Work instruction
Every record here must be copied exactly, except for the images it holds.

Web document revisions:
*** Begin section ***
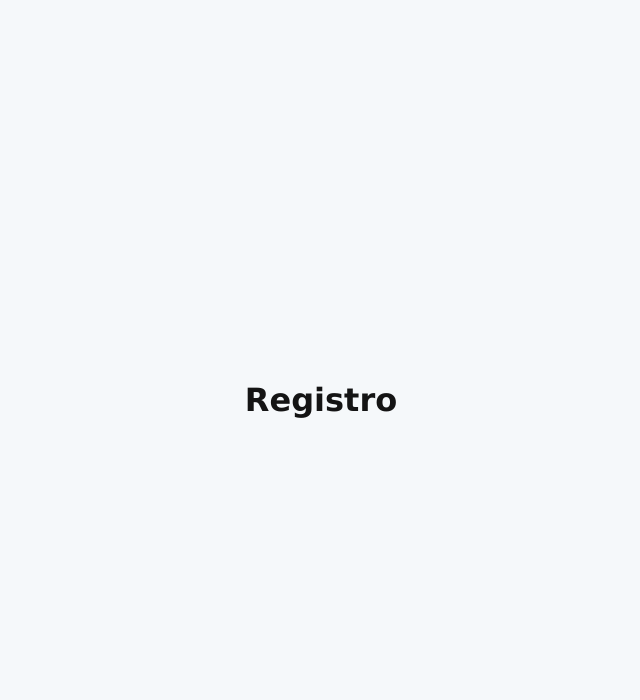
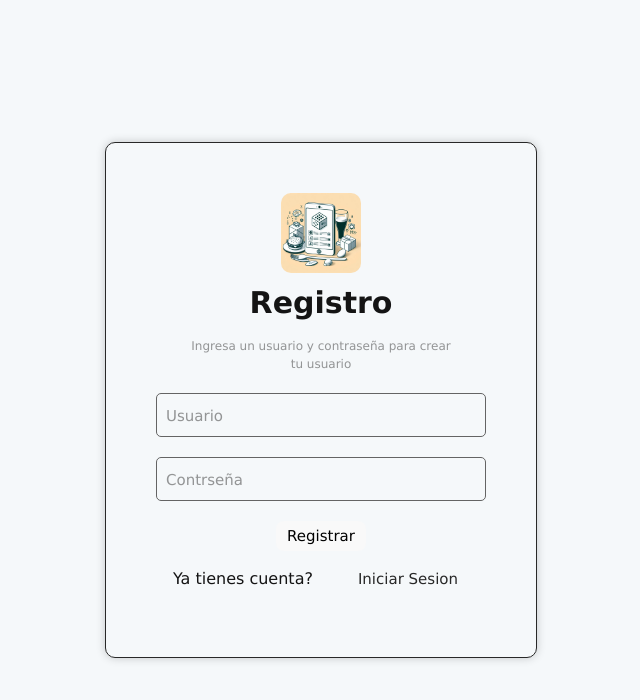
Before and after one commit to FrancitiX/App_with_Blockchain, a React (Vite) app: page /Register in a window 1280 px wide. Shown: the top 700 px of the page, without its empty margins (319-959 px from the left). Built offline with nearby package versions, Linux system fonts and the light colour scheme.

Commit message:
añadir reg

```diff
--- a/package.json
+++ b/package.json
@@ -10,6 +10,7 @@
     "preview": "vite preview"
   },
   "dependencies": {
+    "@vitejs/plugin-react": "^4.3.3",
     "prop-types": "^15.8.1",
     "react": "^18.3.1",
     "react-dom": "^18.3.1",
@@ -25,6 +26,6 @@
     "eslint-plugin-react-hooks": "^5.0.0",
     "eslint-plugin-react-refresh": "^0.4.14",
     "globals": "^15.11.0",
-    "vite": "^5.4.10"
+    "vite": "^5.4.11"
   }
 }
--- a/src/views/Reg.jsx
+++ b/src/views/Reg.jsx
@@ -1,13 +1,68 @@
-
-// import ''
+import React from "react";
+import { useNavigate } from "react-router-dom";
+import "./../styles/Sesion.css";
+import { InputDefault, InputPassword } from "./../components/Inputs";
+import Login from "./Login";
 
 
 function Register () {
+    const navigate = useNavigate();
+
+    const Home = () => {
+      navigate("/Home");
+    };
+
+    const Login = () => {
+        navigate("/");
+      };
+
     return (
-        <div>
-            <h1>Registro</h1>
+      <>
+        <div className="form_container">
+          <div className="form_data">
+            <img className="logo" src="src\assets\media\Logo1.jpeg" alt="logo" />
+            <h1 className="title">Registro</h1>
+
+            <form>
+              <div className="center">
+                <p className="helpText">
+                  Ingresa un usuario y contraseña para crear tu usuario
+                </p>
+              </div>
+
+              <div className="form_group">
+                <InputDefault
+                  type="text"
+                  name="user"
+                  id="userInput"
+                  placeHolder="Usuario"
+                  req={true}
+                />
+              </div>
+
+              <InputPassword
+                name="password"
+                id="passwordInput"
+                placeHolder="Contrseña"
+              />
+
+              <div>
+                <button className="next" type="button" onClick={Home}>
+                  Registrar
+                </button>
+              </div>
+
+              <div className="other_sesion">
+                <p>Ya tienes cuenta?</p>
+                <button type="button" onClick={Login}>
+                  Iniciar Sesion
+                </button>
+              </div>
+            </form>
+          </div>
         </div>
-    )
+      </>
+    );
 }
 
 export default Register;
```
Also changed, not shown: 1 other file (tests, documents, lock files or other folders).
*** End section ***
Result of the task
Before and after one commit to FrancitiX/App_with_Blockchain, a React (Vite) app: page /Register in a window 1280 px wide. Shown: the top 700 px of the page, without its empty margins (319-959 px from the left). Built offline with nearby package versions, Linux system fonts and the light colour scheme.

Commit message:
añadir reg

```diff
--- a/package.json
+++ b/package.json
@@ -10,6 +10,7 @@
     "preview": "vite preview"
   },
   "dependencies": {
+    "@vitejs/plugin-react": "^4.3.3",
     "prop-types": "^15.8.1",
     "react": "^18.3.1",
     "react-dom": "^18.3.1",
@@ -25,6 +26,6 @@
     "eslint-plugin-react-hooks": "^5.0.0",
     "eslint-plugin-react-refresh": "^0.4.14",
     "globals": "^15.11.0",
-    "vite": "^5.4.10"
+    "vite": "^5.4.11"
   }
 }
--- a/src/views/Reg.jsx
+++ b/src/views/Reg.jsx
@@ -1,13 +1,68 @@
-
-// import ''
+import React from "react";
+import { useNavigate } from "react-router-dom";
+import "./../styles/Sesion.css";
+import { InputDefault, InputPassword } from "./../components/Inputs";
+import Login from "./Login";
 
 
 function Register () {
+    const navigate = useNavigate();
+
+    const Home = () => {
+      navigate("/Home");
+    };
+
+    const Login = () => {
+        navigate("/");
+      };
+
     return (
-        <div>
-            <h1>Registro</h1>
+      <>
+        <div className="form_container">
+          <div className="form_data">
+            <img className="logo" src="src\assets\media\Logo1.jpeg" alt="logo" />
+            <h1 className="title">Registro</h1>
+
+            <form>
+              <div className="center">
+                <p className="helpText">
+                  Ingresa un usuario y contraseña para crear tu usuario
+                </p>
+              </div>
+
+              <div className="form_group">
+                <InputDefault
+                  type="text"
+                  name="user"
+                  id="userInput"
+                  placeHolder="Usuario"
+                  req={true}
+                />
+              </div>
+
+              <InputPassword
+                name="password"
+                id="passwordInput"
+                placeHolder="Contrseña"
+              />
+
+              <div>
+                <button className="next" type="button" onClick={Home}>
+                  Registrar
+                </button>
+              </div>
+
+              <div className="other_sesion">
+                <p>Ya tienes cuenta?</p>
+                <button type="button" onClick={Login}>
+                  Iniciar Sesion
+                </button>
+              </div>
+            </form>
+          </div>
         </div>
-    )
+      </>
+    );
 }
 
 export default Register;
```
Also changed, not shown: 1 other file (tests, documents, lock files or other folders).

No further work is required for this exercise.